A Honduran truth and reconciliation commission on Tuesday began investigating the June 2009 coup [JURIST report] that removed Manuel Zelaya [BBC profile; JURIST news archive] from power. The commission is tasked [LAHT report] with understanding what happened before, during, and after the coup and making recommendations for the future. UN Secretary-General Ban Ki-moon [official website] has praised [statement] the creation of the commission as "an important first step toward reconciliation" in Honduras. The commission is also supported by the US government and the Organization of American States (OAS), which initially called for Zelaya's reinstatement [JURIST report]. Zelaya supporters, however, have rejected the commission as a farce [AP report], pledging not to cooperate with investigators. Chair of the five-member commission, former Guatemalan vice president Eduardo Stein, said he hopes to deliver a final report by January 2011.

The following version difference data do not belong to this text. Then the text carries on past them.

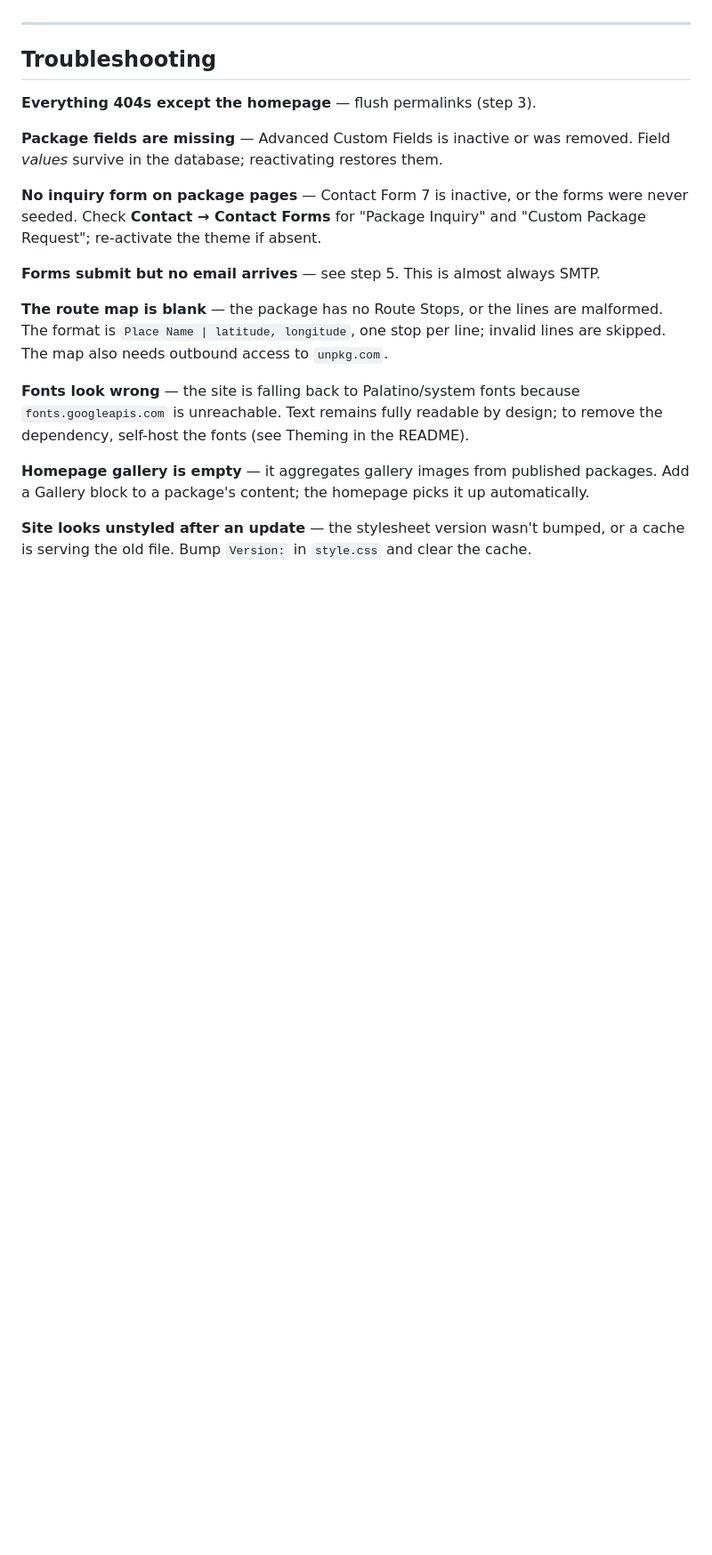
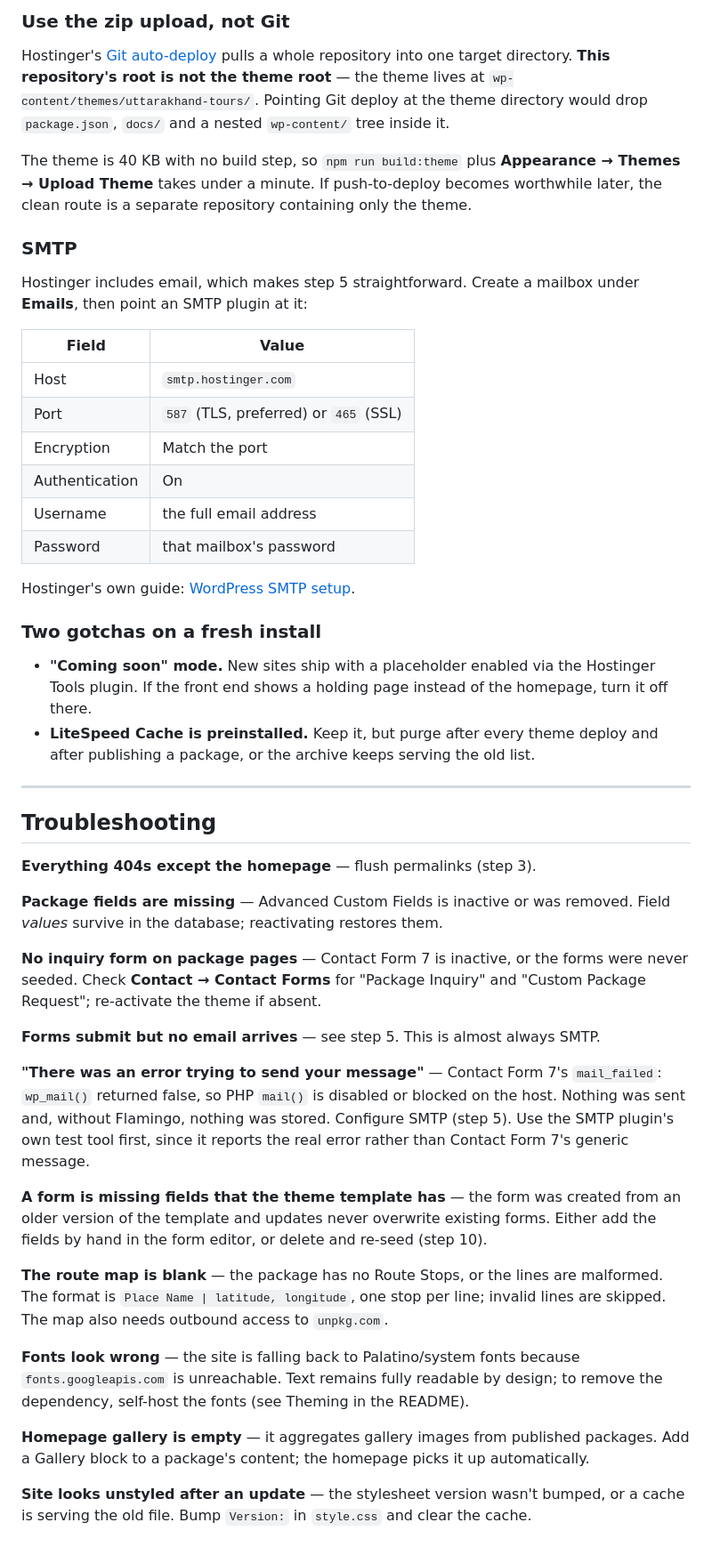
Before and after one commit to anmolg27/holidays-website, a Markdown page: docs/deployment-guide.md, the part around one of its changes. Shown at 89% size. GitHub-like rendering; blank space fills up the shorter version.

```diff
--- a/docs/deployment-guide.md
+++ b/docs/deployment-guide.md
@@ -276,3 +336,28 @@ If you add a custom post type, taxonomy, or rewrite rule, visit **Settings → P
+### Use the zip upload, not Git
+
+Hostinger's [Git auto-deploy](https://www.hostinger.com/support/1583302-how-to-deploy-a-git-repository-in-hostinger/) pulls a whole repository into one target directory. **This repository's root is not the theme root** — the theme lives at `wp-content/themes/uttarakhand-tours/`. Pointing Git deploy at the theme directory would drop `package.json`, `docs/` and a nested `wp-content/` tree inside it.
+
+The theme is 40 KB with no build step, so `npm run build:theme` plus **Appearance → Themes → Upload Theme** takes under a minute. If push-to-deploy becomes worthwhile later, the clean route is a separate repository containing only the theme.
+
+### SMTP
+
+Hostinger includes email, which makes step 5 straightforward. Create a mailbox under **Emails**, then point an SMTP plugin at it:
+
+| Field | Value |
+| --- | --- |
+| Host | `smtp.hostinger.com` |
+| Port | `587` (TLS, preferred) or `465` (SSL) |
+| Encryption | Match the port |
+| Authentication | On |
+| Username | the full email address |
+| Password | that mailbox's password |
+
+Hostinger's own guide: [WordPress SMTP setup](https://www.hostinger.com/tutorials/wordpress-smtp/).
+
+### Two gotchas on a fresh install
+
+- **"Coming soon" mode.** New sites ship with a placeholder enabled via the Hostinger Tools plugin. If the front end shows a holding page instead of the homepage, turn it off there.
+- **LiteSpeed Cache is preinstalled.** Keep it, but purge after every theme deploy and after publishing a package, or the archive keeps serving the old list.
 
 ---
 
@@ -286,6 +371,10 @@ If you add a custom post type, taxonomy, or rewrite rule, visit **Settings → P
 
 **Forms submit but no email arrives** — see step 5. This is almost always SMTP.
 
+**"There was an error trying to send your message"** — Contact Form 7's `mail_failed`: `wp_mail()` returned false, so PHP `mail()` is disabled or blocked on the host. Nothing was sent and, without Flamingo, nothing was stored. Configure SMTP (step 5). Use the SMTP plugin's own test tool first, since it reports the real error rather than Contact Form 7's generic message.
+
+**A form is missing fields that the theme template has** — the form was created from an older version of the template and updates never overwrite existing forms. Either add the fields by hand in the form editor, or delete and re-seed (step 10).
+
 **The route map is blank** — the package has no Route Stops, or the lines are malformed. The format is `Place Name | latitude, longitude`, one stop per line; invalid lines are skipped. The map also needs outbound access to `unpkg.com`.
 
 **Fonts look wrong** — the site is falling back to Palatino/system fonts because `fonts.googleapis.com` is unreachable. Text remains fully readable by design; to remove the dependency, self-host the fonts (see Theming in the README).
```
Also changed, not shown: other parts of docs/deployment-guide.md (+62 -2 lines).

Last January, Honduran President Porfirio Lobo [NYT profile] granted amnesty to both Zelaya and military leaders accused of participation in the coup. Also in January, the Honduran Supreme Court [official website, in Spanish] exonerated six military leaders [JURIST report] accused of abuse of power for their alleged role in the coup. In December, the Honduran Congress voted 111-14 not to reinstate [JURIST report] Zelaya. His ouster was the result of a judicial order [press release, in Spanish] that asserted Zelaya had broken Honduran law by attempting to conduct a controversial referendum on constitutional reform [JURIST report], contrary to a Supreme Court ruling.